Scan the entries below. List each line with "description".

[Records supplied — start]

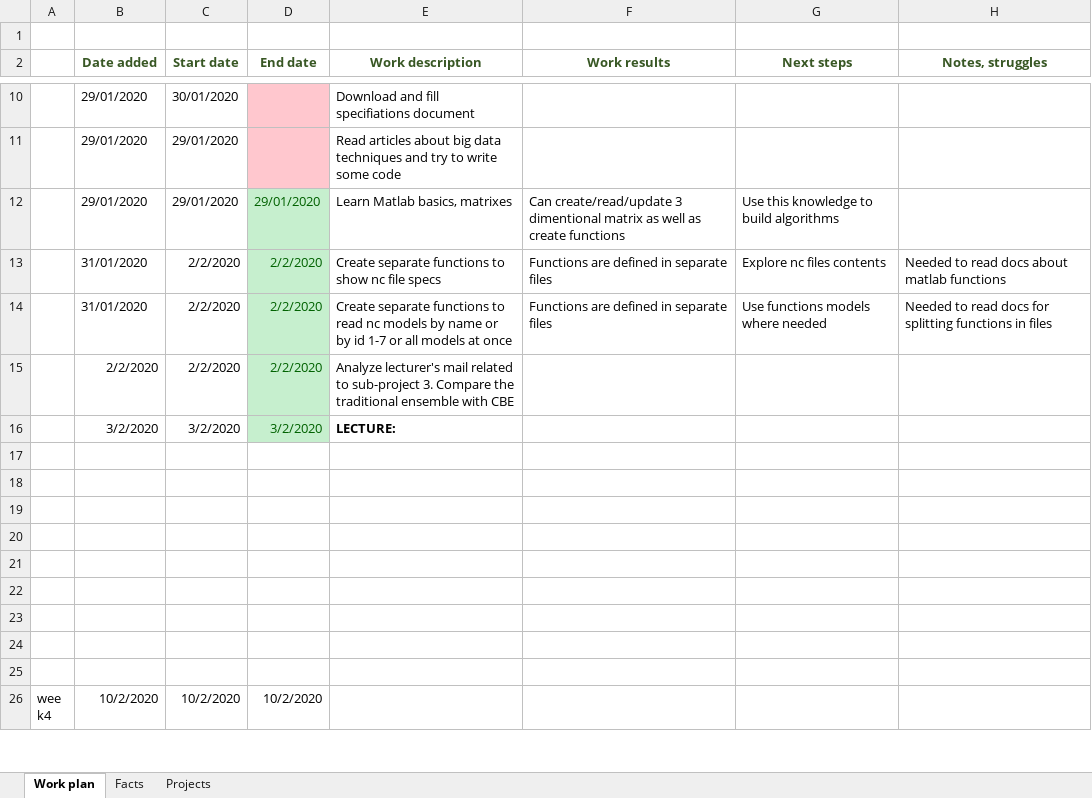
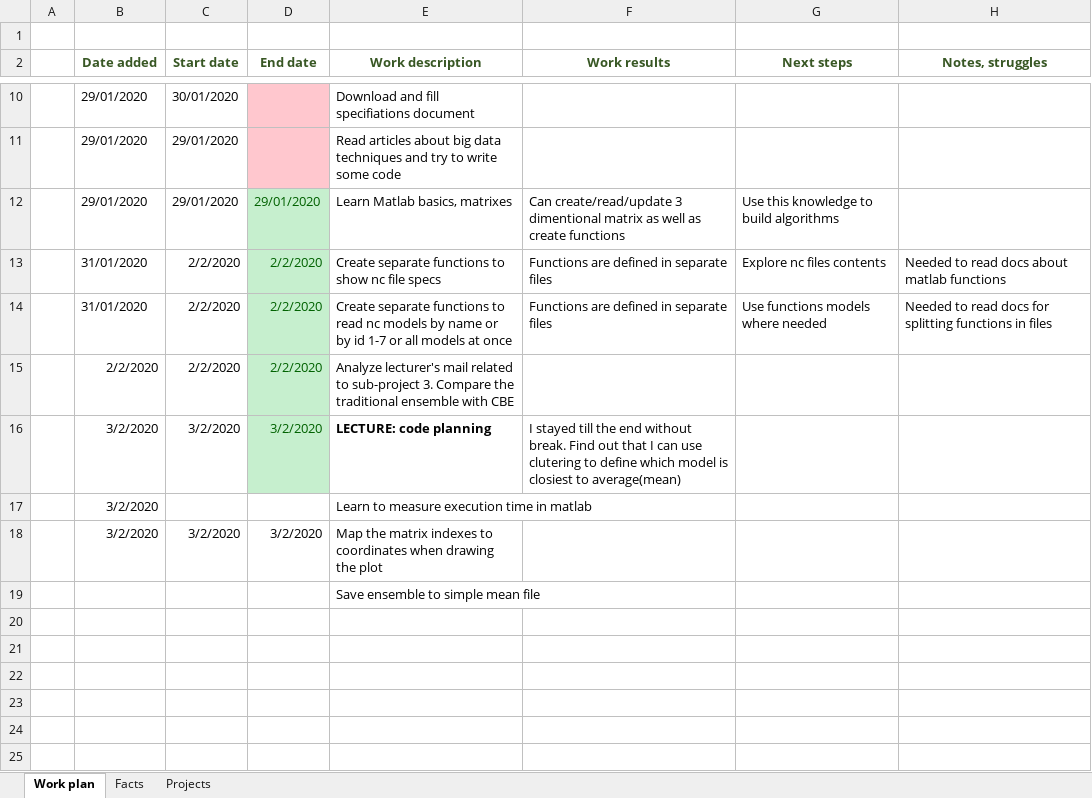
Before and after one commit to armandasalmd/big-data, an Excel workbook: log_book.xlsx, sheet Work plan, drawn as a sheet; only a part is shown, gaps mark what is left out; the shorter side is filled out with more unchanged rows; values as stored, in another font and other column widths than the file's, no borders; removed rows and columns are numbered as before the commit, all else as after; the diff names each change by its address in the sheet, - before the commit and + after, or states it on an @@ line.

```diff
--- a/log_book.xlsx (sheet Work plan)
+++ b/log_book.xlsx (sheet Work plan)
+row 16:  | 3/2/2020 | 3/2/2020 | 3/2/2020 | LECTURE: code planning | I stayed till the end without break. Find out that I can use clutering to define which model is closiest to average(mean)
+row 17:  | 3/2/2020 |  |  | Learn to measure execution time in matlab
@@ D18 fill: #C6EFCE → none, text colour: #006100 → black @@
-E18 (Work description): LECTURE:
+E18 (Work description): Map the matrix indexes to coordinates when drawing the plot
-E18 bold: on
+E18 bold: off
-E19 (Work description): (empty)
+E19 (Work description): Save ensemble to simple mean file
-row 18: (empty)
-row 19: (empty)
```
Also changed, not shown: 7 other files.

[Records supplied — finish]

▸ **Exercise output**:
-E18 (Work description): LECTURE:
+E18 (Work description): Map the matrix indexes to coordinates when drawing the plot
-E19 (Work description): (empty)
+E19 (Work description): Save ensemble to simple mean file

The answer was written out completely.